BYOD: User Policy Considerations
Questions and key points companies should consider when establishing BYOD policies.
I've been talking about bring your own device (BYOD) and security risks a lot this year, and I expect that conversation to continue for quite a while. A lot of those conversations centered around the security policies and how employers and security departments can police devices that are owned by employees. Today, I'm going to look a little closer at the question of what employees are actually doing with the personal devices they use to access the company network and company data. Are employees doing the right thing to keep that information safe and secure?
The simple answer to that question is probably not. ESET recently conducted a Harris Interactive study and some of the findings included:
The employees aren't the only ones to blame here. The survey found that 66 percent of employers have never bothered to institute a BYOD policy.
BYOD has been around for as long as employees have been able to use their home computer to log into their company email account. The trend has now exploded with smartphones and tablets, and the variety of new security threats has brought the topic to the forefront of security conversations. The bottom line, the survey found, neither employers nor employees are doing much to practice security. This isn't just a problem for the company, but for the person who owns the device as well, who likely has plenty of personal information on his computer that he or she puts at risk.

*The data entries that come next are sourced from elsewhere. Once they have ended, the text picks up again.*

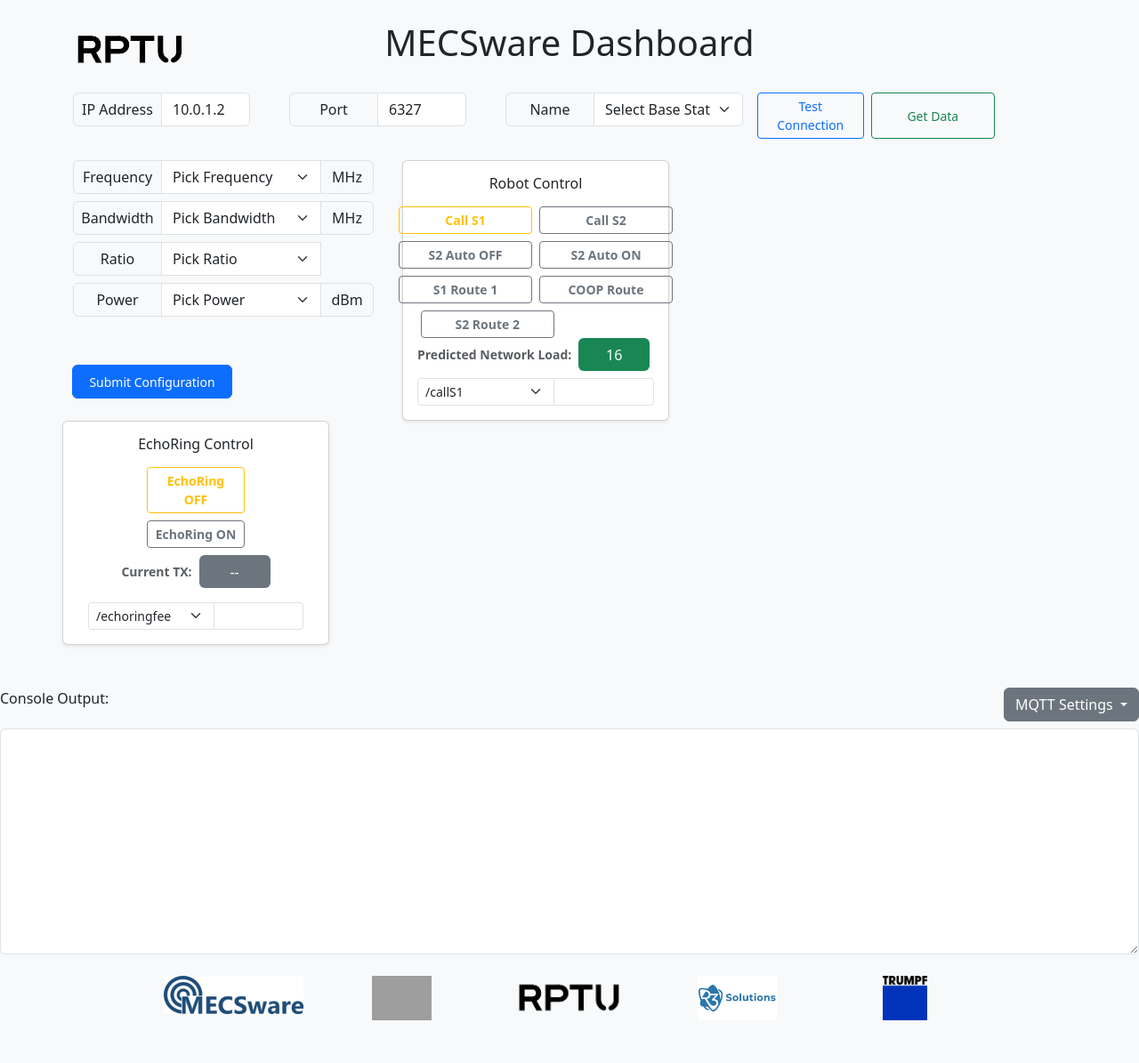
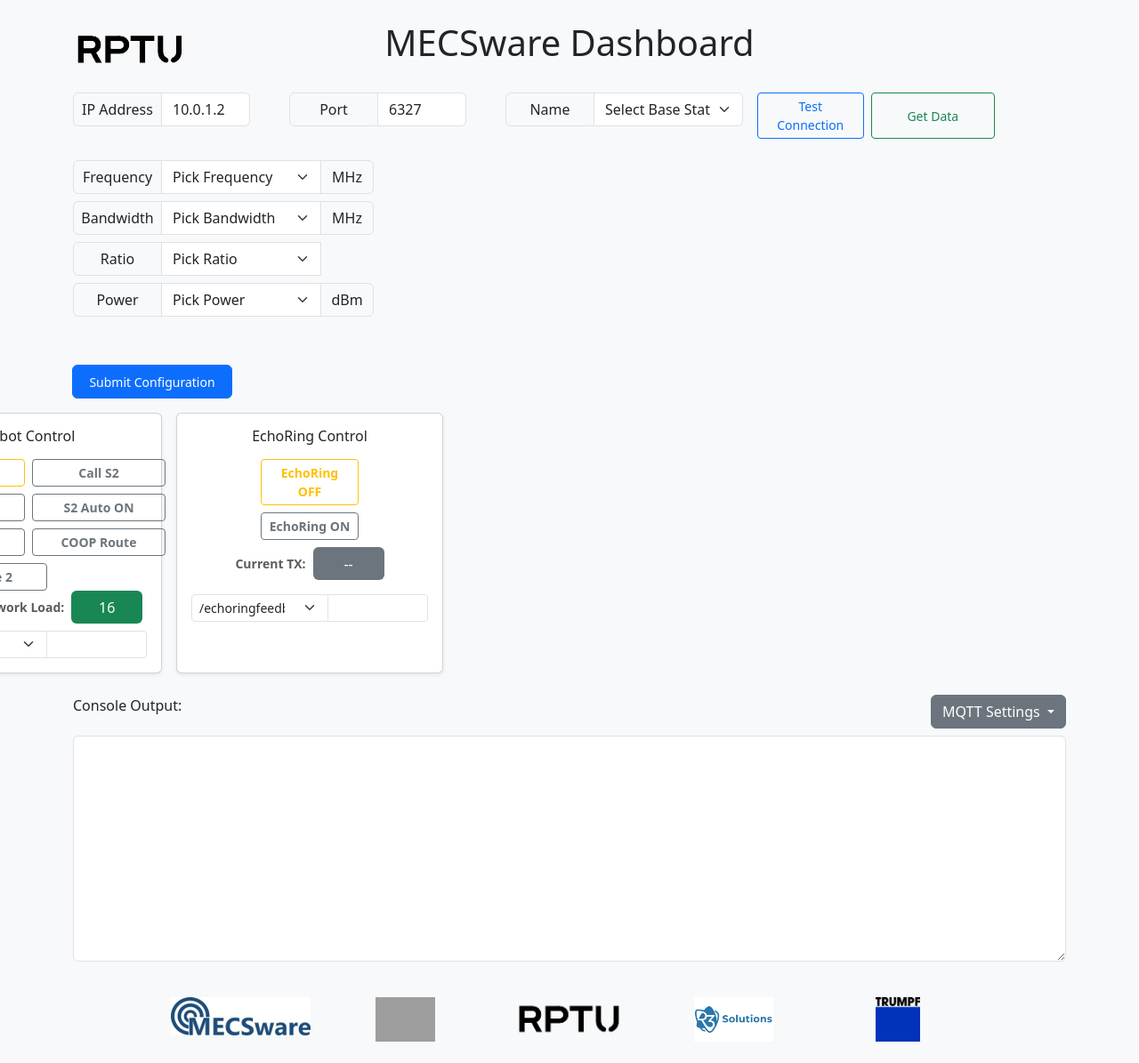
Before and after one commit to WICON-RPTU/MECSware-EchoRing_Dashboard, a Flask app: page / in a window 1280 px wide. Shown: the whole page at 89% size. Before the commit the page ends 1147 px from the top, so only its background shows below. Run offline with Flask 3, Linux system fonts and the light colour scheme; grey boxes are pictures that could not be loaded.

Commit message:
[MOD] Buttons

```diff
--- a/templates/index.html
+++ b/templates/index.html
@@ -192,8 +192,11 @@
     </div>
   </div>
 
-  <!-- Right: Robot and EchoRing Cards -->
-<div class="col-md-6 d-flex flex-column flex-md-row justify-content-start gap-3" style="margin-left: -200px;">
+<!-- Right: Robot and EchoRing Cards (side-by-side) -->
+<div class="row mb-4">
+  <div class="col-md-12 d-flex flex-column flex-md-row justify-content-start gap-3" style="margin-left: -200px;">
+
+    <!-- Robot Card -->
     <div id="robotCard" class="card shadow-sm w-100">
       <div class="card-body p-3">
         <h6 class="card-title mb-3 text-center">Robot Control</h6>
@@ -233,13 +236,10 @@
           </select>
           <input id="robotTopicMsg" class="form-control" readonly>
         </div>
+      </div>
+    </div>
 
-    </div> <!-- card-body -->
-  </div> <!-- robotCard -->
-</div> <!-- col-md-6 -->
-
-
-
+    <!-- EchoRing Card -->
     <div id="echoringCard" class="card shadow-sm w-100">
       <div class="card-body p-3">
         <h6 class="card-title mb-3 text-center">EchoRing Control</h6>
@@ -259,8 +259,10 @@
         </div>
       </div>
     </div>
+
   </div>
 </div>
+
 
 <div class="mb-3">
   <div class="d-flex justify-content-between align-items-start mb-2">
```
Lines whose indentation alone changed are shown as unchanged.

Here's a great example at how lax we can be with our devices and security, from the ESET Threat Blog:
If you stand at the back of a commercial flight these days you can see rows of passengers staring at a wide variety of devices, sometimes running cute little apps and games, and sometimes running business critical processes. ... And I'm sure you've seen this scenario: halfway through the flight a user switches from super-critical pieces of corporate work to checking out the app they downloaded while waiting in the airport terminal. Obviously that's a potential problem: bored users looking for cool things to install on their hip new piece of hardware. Maybe there's a compelling reason to get that app, but is there a security context in place whereby this activity is vetted, especially when they are connecting that device to the company network? Beyond that, are basic measures in place to protect the data on the device if it falls into the wrong hands?

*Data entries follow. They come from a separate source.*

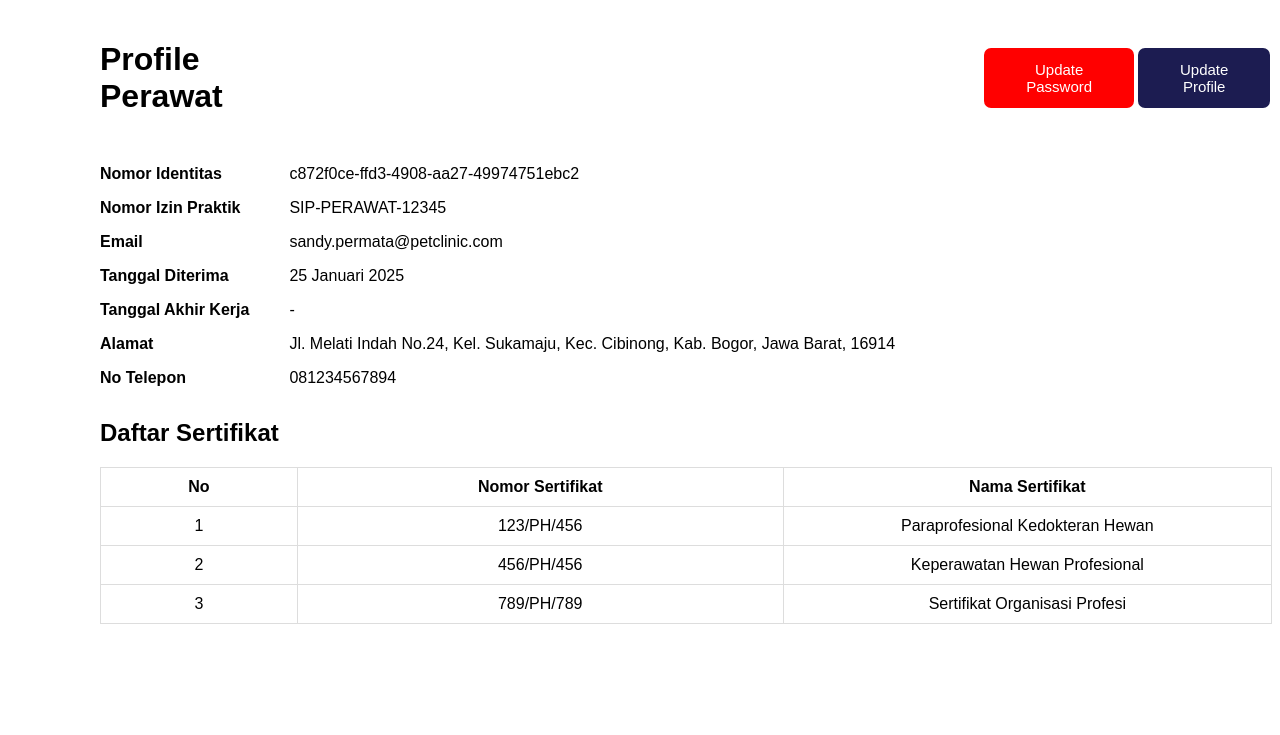
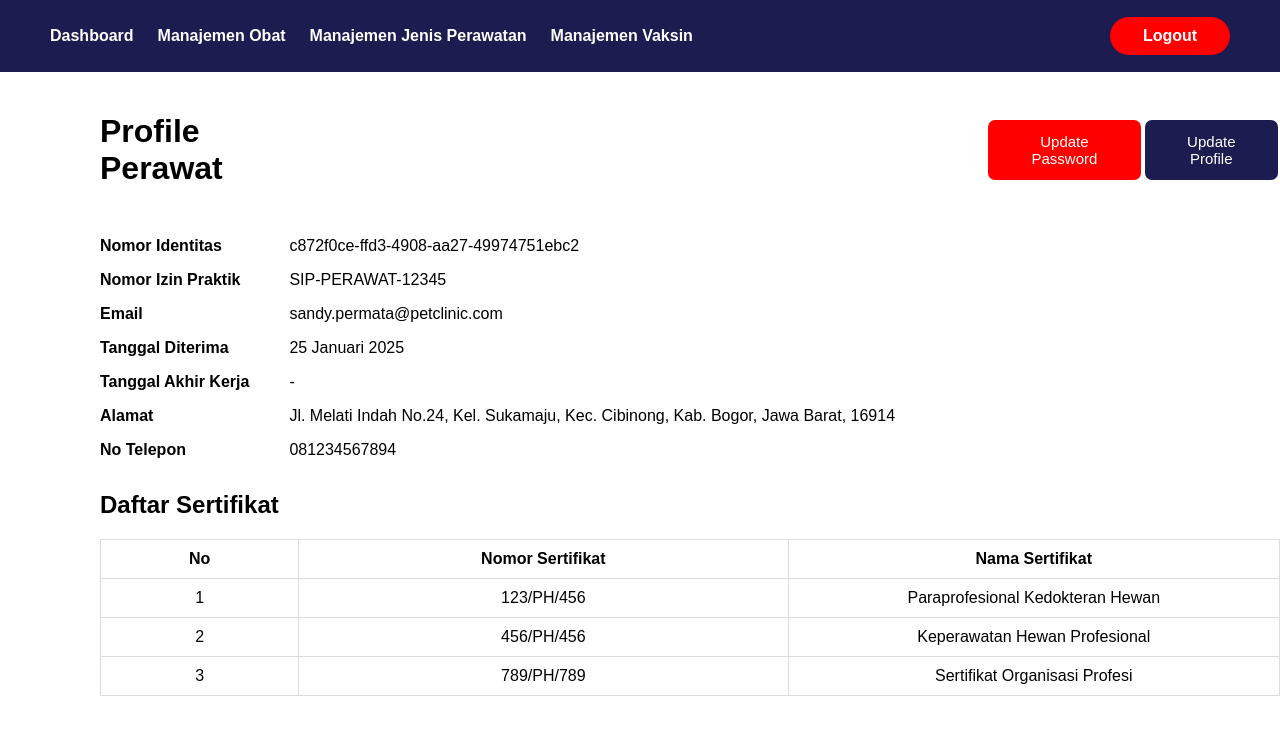
Before and after one commit to TK-Basdat-11/PetClinic_TK, a Django app: page /dashboard/perawat/ in a window 1280 px wide. Shown: the top 735 px of the page. Run offline with Django 5.2, Linux system fonts and the light colour scheme.

Commit message:
Create and add navbar_perawat.html

```diff
--- a/dashboard/templates/dashboard/dashboard_perawat.html
+++ b/dashboard/templates/dashboard/dashboard_perawat.html
@@ -1,4 +1,5 @@
 <!DOCTYPE html>
+{% include 'components/navbar_perawat.html' %}
 <html lang="id">
 <head>
   <meta charset="UTF-8" />
@@ -6,12 +7,12 @@
   <style>
     body {
       font-family: Arial, sans-serif;
-      margin-left: 100px;
     }
     .profile-fdo table {
       border-collapse: separate;
       border-spacing: 0 8px;
       margin-top: 16px;
+      margin-left: 100px;
     }
     .profile-fdo th,
     .profile-fdo td {
@@ -52,6 +53,7 @@
     .table table {
       border-collapse: collapse;
       background-color: lightgray;
+      margin-left: 100px;
     }
     .table th,
     .table td {
@@ -68,7 +70,7 @@
 </head>
 <body>
   <div class="header">
-    <h1>Profile Perawat</h1>
+    <h1 style="margin-left: 100px;">Profile Perawat</h1>
     <a href="{% url 'dashboard:update_password' %}" class="button updatepassword">Update Password</a>
     <a class="button">Update Profile</a>
   </div>
@@ -107,7 +109,7 @@
   </div>
 
   <div class="table">
-    <h2>Daftar Sertifikat</h2>
+    <h2 style="margin-left: 100px;">Daftar Sertifikat</h2>
     <table>
         <tr>
             <th width="190">No</th>
--- a/manajemen_vaksin/templates/perawat/vaksin_perawat.html
+++ b/manajemen_vaksin/templates/perawat/vaksin_perawat.html
@@ -1,4 +1,5 @@
 <!DOCTYPE html>
+{% include 'components/navbar_perawat.html' %}
 <html lang="id">
 <head>
   <meta charset="UTF-8" />
--- /dev/null
+++ b/templates/components/navbar_perawat.html
@@ -0,0 +1,66 @@
+<!DOCTYPE html>
+<html lang="id">
+<head>
+  <meta charset="UTF-8">
+  <title>Perawat Navbar</title>
+  <style>
+    body {
+      font-family: Arial, sans-serif;
+      margin: 0;
+      padding: 0;
+    }
+    .navbar {
+      background-color: rgb(28, 28, 81);
+      padding: 12px 0;
+    }
+    .navbar .container {
+      display: flex;
+      align-items: center;
+      justify-content: space-between;
+      max-width: 1200px;
+      margin: 0 auto;
+      padding: 5px 50px;
+    }
+    .navbar .menu {
+      display: flex;
+      gap: 24px;
+      font-weight: bold;
+    }
+    .navbar a {
+      color: white;
+      text-decoration: none;
+      font-size: 16px;
+    }
+    .navbar a:hover {
+      text-decoration: underline;
+    }
+    .logout {
+      background-color: red;
+      border-radius: 100px;
+      width: 100px;
+      align-self: center;
+      padding: 10px;
+      font-weight: bold;
+      display: flex;
+      justify-content: center;
+      align-items: center;
+    }
+  </style>
+</head>
+
+<body>
+  <nav class="navbar">
+    <div class="container">
+      <div class="menu">
+        <a href="{% url 'dashboard:dashboard_perawat' %}">Dashboard</a>
+        <a href="#">Manajemen Obat</a>
+        <a href="#">Manajemen Jenis Perawatan</a>
+        <a href="{% url 'vaksin:vaksin_perawat' %}">Manajemen Vaksin</a>
+      </div>
+      <div class="menu">
+        <a href="#" class="logout">Logout</a>
+      </div>
+    </div>
+  </nav>
+</body>
+</html>
```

The Threat Blog goes on to say the worst violators tend to be senior staff who more often use the newest devices, who perhaps should know better or be more aware or caring about protecting corporate data. But as more people at all employee levels decide to use smartphones and tablets, the security problems are only going to get worse - especially if the devices are used by employees who otherwise wouldn't have access to a company-owned phone or laptop. Are they going to care or know the company's BYOD security policy (if there is one)? Is the security staff going to automatically think to educate those employees?
Either way, the time has come for employers to set up security policies.